ROBOTIC PROCESS AUTOMATION FOR KNOWLEDGE WORKERS – WILL IT LEAD TO EMPOWERMENT OR LAY-OFFS?
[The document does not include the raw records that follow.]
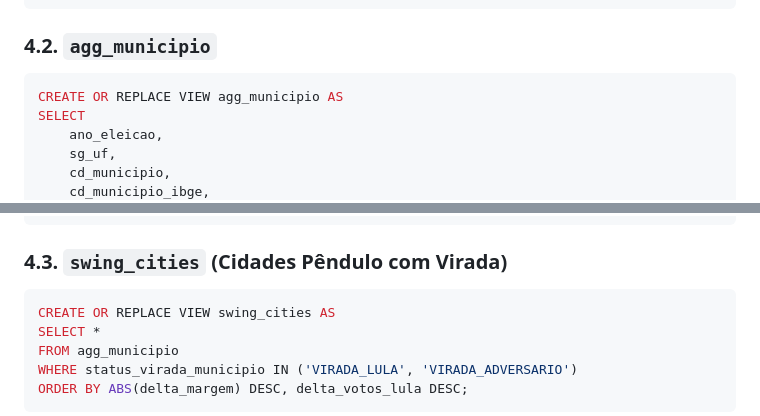
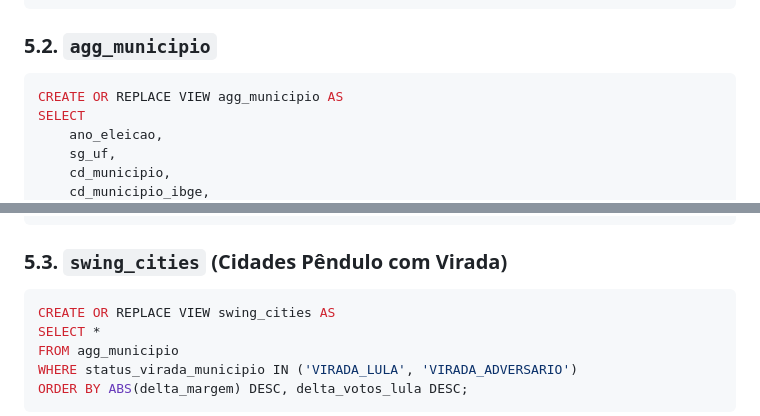
Before and after one commit to alexcamargos/virada_eleitoral, a Markdown page: specs/03-analytics-and-turnover-metrics.md, 2 parts joined by grey strips. GitHub-like rendering.

````diff
--- a/specs/03-analytics-and-turnover-metrics.md
+++ b/specs/03-analytics-and-turnover-metrics.md
@@ -101,7 +132,7 @@ FROM pair_sections
 GROUP BY ano_eleicao;
 ```
 
-### 4.2. `agg_municipio`
+### 5.2. `agg_municipio`
 ```sql
 CREATE OR REPLACE VIEW agg_municipio AS
 SELECT
@@ -139,7 +170,7 @@ FROM pair_sections
 GROUP BY ano_eleicao, sg_uf, cd_municipio, cd_municipio_ibge, nm_municipio;
 ```
 
-### 4.3. `swing_cities` (Cidades Pêndulo com Virada)
+### 5.3. `swing_cities` (Cidades Pêndulo com Virada)
 ```sql
 CREATE OR REPLACE VIEW swing_cities AS
 SELECT *
````
Also changed, not shown: other parts of specs/03-analytics-and-turnover-metrics.md (+35 -4 lines), specs/02-normalization-and-pairing.md (+5 -0 lines).
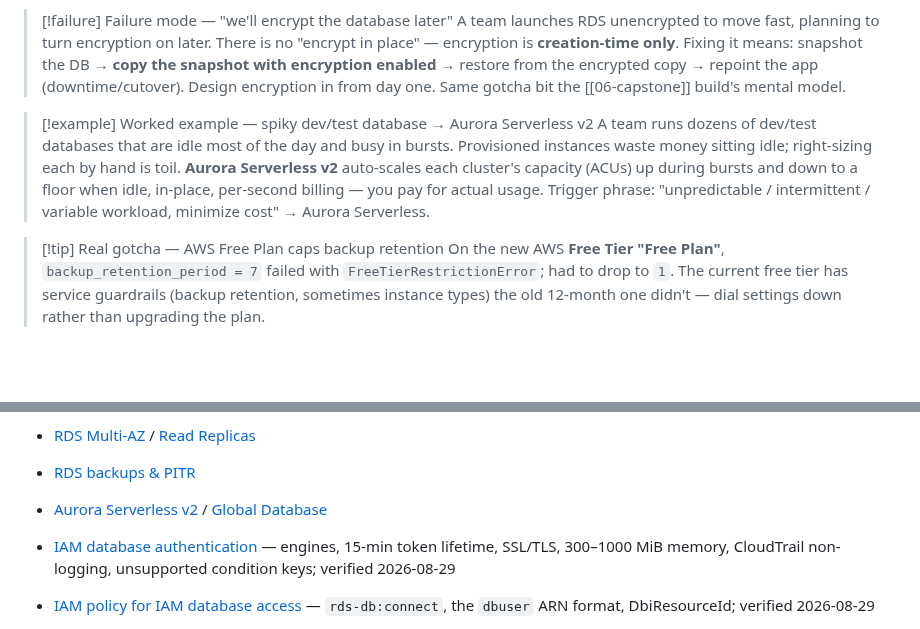
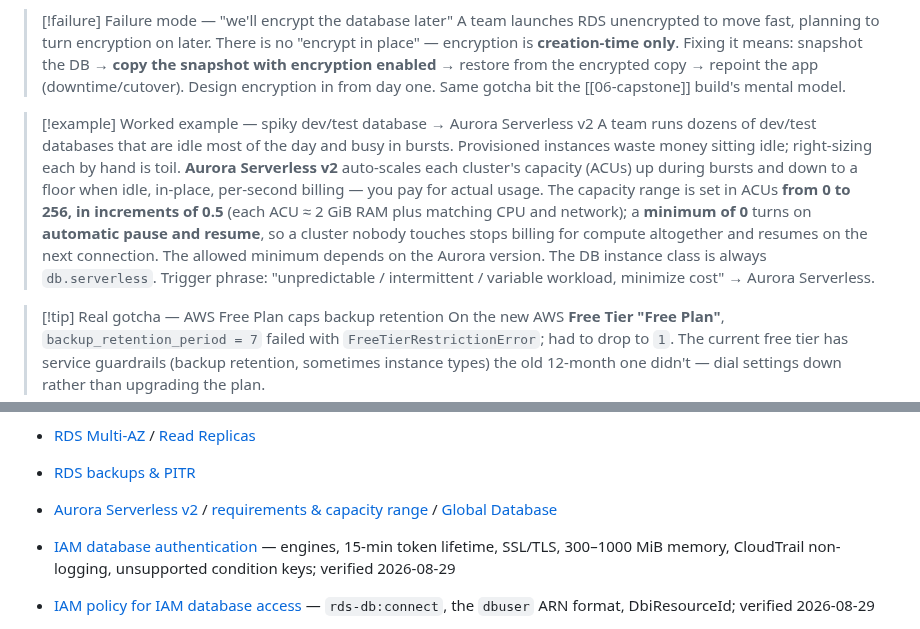
Before and after one commit to rahilbshah/aws-tf-lab, a Markdown page: aws-tf-lab/07-rds-aurora.md, 2 parts joined by grey strips. Drawn GitHub-style; blank space fills up the shorter version.

```diff
--- a/aws-tf-lab/07-rds-aurora.md
+++ b/aws-tf-lab/07-rds-aurora.md
@@ -468,7 +468,7 @@ ARN shape: `arn:aws:rds-db:{region}:{account-id}:dbuser:{DbiResourceId}/{db-user
 > A team launches RDS unencrypted to move fast, planning to turn encryption on later. There is no "encrypt in place" — encryption is **creation-time only**. Fixing it means: snapshot the DB → **copy the snapshot with encryption enabled** → restore from the encrypted copy → repoint the app (downtime/cutover). Design encryption in from day one. Same gotcha bit the [[06-capstone]] build's mental model.
 
 > [!example] Worked example — spiky dev/test database → Aurora Serverless v2
-> A team runs dozens of dev/test databases that are idle most of the day and busy in bursts. Provisioned instances waste money sitting idle; right-sizing each by hand is toil. **Aurora Serverless v2** auto-scales each cluster's capacity (ACUs) up during bursts and down to a floor when idle, in-place, per-second billing — you pay for actual usage. Trigger phrase: "unpredictable / intermittent / variable workload, minimize cost" → Aurora Serverless.
+> A team runs dozens of dev/test databases that are idle most of the day and busy in bursts. Provisioned instances waste money sitting idle; right-sizing each by hand is toil. **Aurora Serverless v2** auto-scales each cluster's capacity (ACUs) up during bursts and down to a floor when idle, in-place, per-second billing — you pay for actual usage. The capacity range is set in ACUs **from 0 to 256, in increments of 0.5** (each ACU ≈ 2 GiB RAM plus matching CPU and network); a **minimum of 0** turns on **automatic pause and resume**, so a cluster nobody touches stops billing for compute altogether and resumes on the next connection. The allowed minimum depends on the Aurora version. The DB instance class is always `db.serverless`. Trigger phrase: "unpredictable / intermittent / variable workload, minimize cost" → Aurora Serverless.
 
 > [!tip] Real gotcha — AWS Free Plan caps backup retention
 > On the new AWS **Free Tier "Free Plan"**, `backup_retention_period = 7` failed with `FreeTierRestrictionError`; had to drop to `1`. The current free tier has service guardrails (backup retention, sometimes instance types) the old 12-month one didn't — dial settings down rather than upgrading the plan.
@@ -571,6 +571,6 @@ ARN shape: `arn:aws:rds-db:{region}:{account-id}:dbuser:{DbiResourceId}/{db-user
 - [Aurora DB clusters](https://docs.aws.amazon.com/AmazonRDS/latest/AuroraUserGuide/Aurora.Overview.html) — verified 2026-07
 - [RDS Multi-AZ](https://docs.aws.amazon.com/AmazonRDS/latest/UserGuide/Concepts.MultiAZ.html) / [Read Replicas](https://docs.aws.amazon.com/AmazonRDS/latest/UserGuide/USER_ReadRepl.html)
 - [RDS backups & PITR](https://docs.aws.amazon.com/AmazonRDS/latest/UserGuide/USER_WorkingWithAutomatedBackups.html)
-- [Aurora Serverless v2](https://docs.aws.amazon.com/AmazonRDS/latest/AuroraUserGuide/aurora-serverless-v2.html) / [Global Database](https://docs.aws.amazon.com/AmazonRDS/latest/AuroraUserGuide/aurora-global-database.html)
+- [Aurora Serverless v2](https://docs.aws.amazon.com/AmazonRDS/latest/AuroraUserGuide/aurora-serverless-v2.html) / [requirements & capacity range](https://docs.aws.amazon.com/AmazonRDS/latest/AuroraUserGuide/aurora-serverless-v2.requirements.html) / [Global Database](https://docs.aws.amazon.com/AmazonRDS/latest/AuroraUserGuide/aurora-global-database.html)
 - [IAM database authentication](https://docs.aws.amazon.com/AmazonRDS/latest/UserGuide/UsingWithRDS.IAMDBAuth.html) — engines, 15-min token lifetime, SSL/TLS, 300–1000 MiB memory, CloudTrail non-logging, unsupported condition keys; verified 2026-08-29
 - [IAM policy for IAM database access](https://docs.aws.amazon.com/AmazonRDS/latest/UserGuide/UsingWithRDS.IAMDBAuth.IAMPolicy.html) — `rds-db:connect`, the `dbuser` ARN format, DbiResourceId; verified 2026-08-29
```
Also changed, not shown: aws-tf-lab/cheatsheet.md (+10 -12 lines).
This paper explores an almost axiomatic claim in the literature that robotic process automation (RPA) represents no threat to knowledge workers who will get fewer routine tasks and more interesting and cognitively challenging work. We explore this claim with data from a sequential quantitative-qualitative, mixed-method study in Norway. 88 RPA users from different sectors and industries where first surveyed to identify differences in their perceived effects from RPA. Then, differences were followed up in 14 in-depth interviews from public sector, financial industry and manufacturing, and oil and gas. Findings revealed that RPA indeed is used to lay-off or not reemploy knowledge workers. Further, we found different effects in public and private sector, and that private, financial companies have experienced the strongest reduction in the need for employment. We find that RPA often lead to lay-offs indirectly, and to reduced need for consultants, especially in financial companies. Public companies focus more on using RPA for innovations in their service production by increasing quality in data registration, handling invoices, and migrating data between systems. We conclude that RPA is maturing as a management tool where cost reductions through reduced employment is an important motivator, and we present propositions for further research.